The District of Kent’s mayor and council will be getting a pay increase, as they voted to up their remuneration following an independent review Monday (Jan. 28).
The mayor will now be receiving an annual salary of $39,074 and councillors will receive $18,499 a year, up from $33,239 and $15,736 respectively.
The review comes after the federal government decision to remove the tax exemption for elected municipal officials.
Previously, this exemption would have meant one-third of the money paid to an elected official was not included in their income tax. With the tax exemption being removed in January 2019, officials would now have to pay more income tax.
“The reality is, when council performs work for the community, it compensates the loss of wages in their personal livelihood or in their business,” Tony Stoeckly, one of the members of the independent committee that looked at Kent’s remuneration, said.
The three-person committee decided that council should get a 10 per cent increase to their remuneration to balance the changes that would be made to their after-tax income.
Council had not received a pay raise since 2015, when it was decided the mayor would get $33,239 a year and councillors would get $15,736.
Over the course of the review, the committee looked at other B.C. municipalities to see how the District of Kent’s remuneration compared.
Before the recommended increases, the District of Kent had the fourth highest paid mayor and councillors of the eight municipalities examined. Only Peachland, Fernie and Trail mayors made more, while Peachland, Fernie and Castlegar councillors made more.
(These eight municipalities included Harrison Hot Springs, Hope, Revelstoke, Castlegar, Fernie, Peachland and Trail, as they were similar in size or located close to the district.)
The recommended increases would put the district in the second highest spot for both mayor and councillors, however, this does not take into account any changes made in those other municipalities after 2018.
Future increases for Kent council should be based on the consumer price index, Stoeckly said.
“We felt the consumer price index should be used and included to affect the yearly inflation rate of council remuneration,” Stoeckly explained.
“If you had that, you wouldn’t have to go through this procedure every three or four years,” he added. “It’s a very sensitive topic for every councillor to do, to vote for his own remunerations.
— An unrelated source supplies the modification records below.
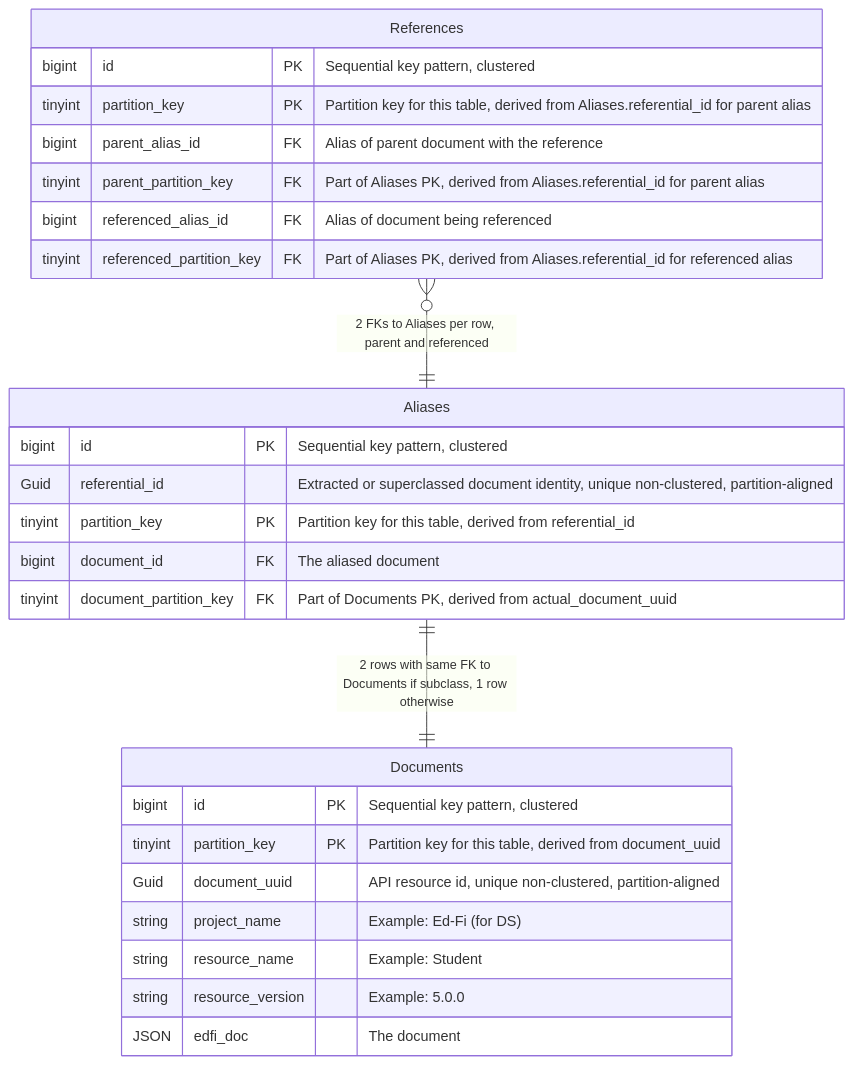
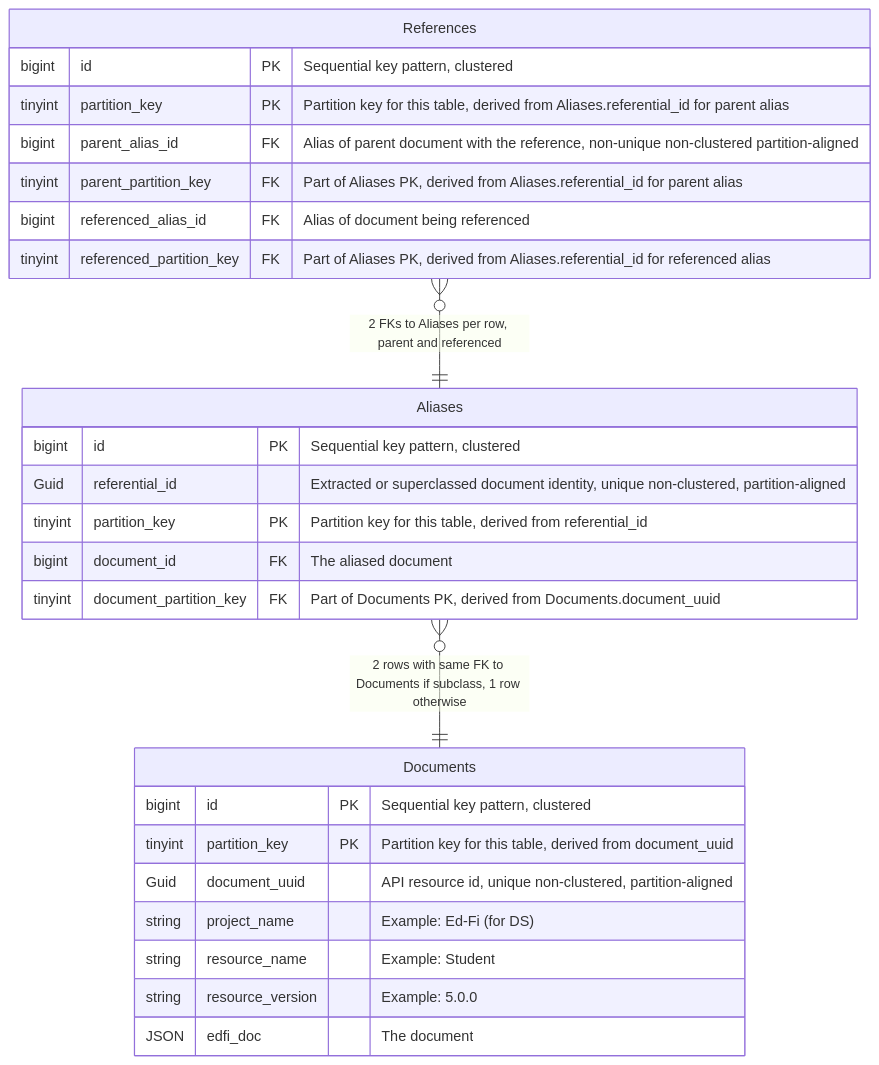
The fourth of 7 diagrams in docs/DMS/PRIMARY-DATA-STORAGE.md (Ed-Fi-Alliance-OSS/Project-Tanager), drawn with Mermaid before and after one commit. The commit also changed other lines of this file, not shown here.

````diff
--- a/docs/DMS/PRIMARY-DATA-STORAGE.md
+++ b/docs/DMS/PRIMARY-DATA-STORAGE.md
@@ -339,29 +347,29 @@
 ```mermaid
 erDiagram
     References }o--|| Aliases : "2 FKs to Aliases per row, parent and referenced"
     References {
         bigint id PK "Sequential key pattern, clustered"
         tinyint partition_key PK "Partition key for this table, derived from Aliases.referential_id for parent alias"
-        bigint parent_alias_id FK "Alias of parent document with the reference"
+        bigint parent_alias_id FK "Alias of parent document with the reference, non-unique non-clustered partition-aligned"
         tinyint parent_partition_key FK "Part of Aliases PK, derived from Aliases.referential_id for parent alias"
         bigint referenced_alias_id FK "Alias of document being referenced"
         tinyint referenced_partition_key FK "Part of Aliases PK, derived from Aliases.referential_id for referenced alias"
     }
-    Aliases ||--|| Documents : "2 rows with same FK to Documents if subclass, 1 row otherwise"
+    Aliases }o--|| Documents : "2 rows with same FK to Documents if subclass, 1 row otherwise"
     Aliases {
         bigint id PK "Sequential key pattern, clustered"
         Guid referential_id "Extracted or superclassed document identity, unique non-clustered, partition-aligned"
         tinyint partition_key PK "Partition key for this table, derived from referential_id"
         bigint document_id FK "The aliased document"
-        tinyint document_partition_key FK "Part of Documents PK, derived from actual_document_uuid"
+        tinyint document_partition_key FK "Part of Documents PK, derived from Documents.document_uuid"
     }
     Documents {
         bigint id PK "Sequential key pattern, clustered"
         tinyint partition_key PK "Partition key for this table, derived from document_uuid"
         Guid document_uuid "API resource id, unique non-clustered, partition-aligned"
         string project_name "Example: Ed-Fi (for DS)"
         string resource_name "Example: Student"
         string resource_version "Example: 5.0.0"
         JSON edfi_doc "The document"
     }
 ```
````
We felt that it’s a fair deal.”
Council voted in favour of this adjustment. Coun. Duane Post was absent from the meeting.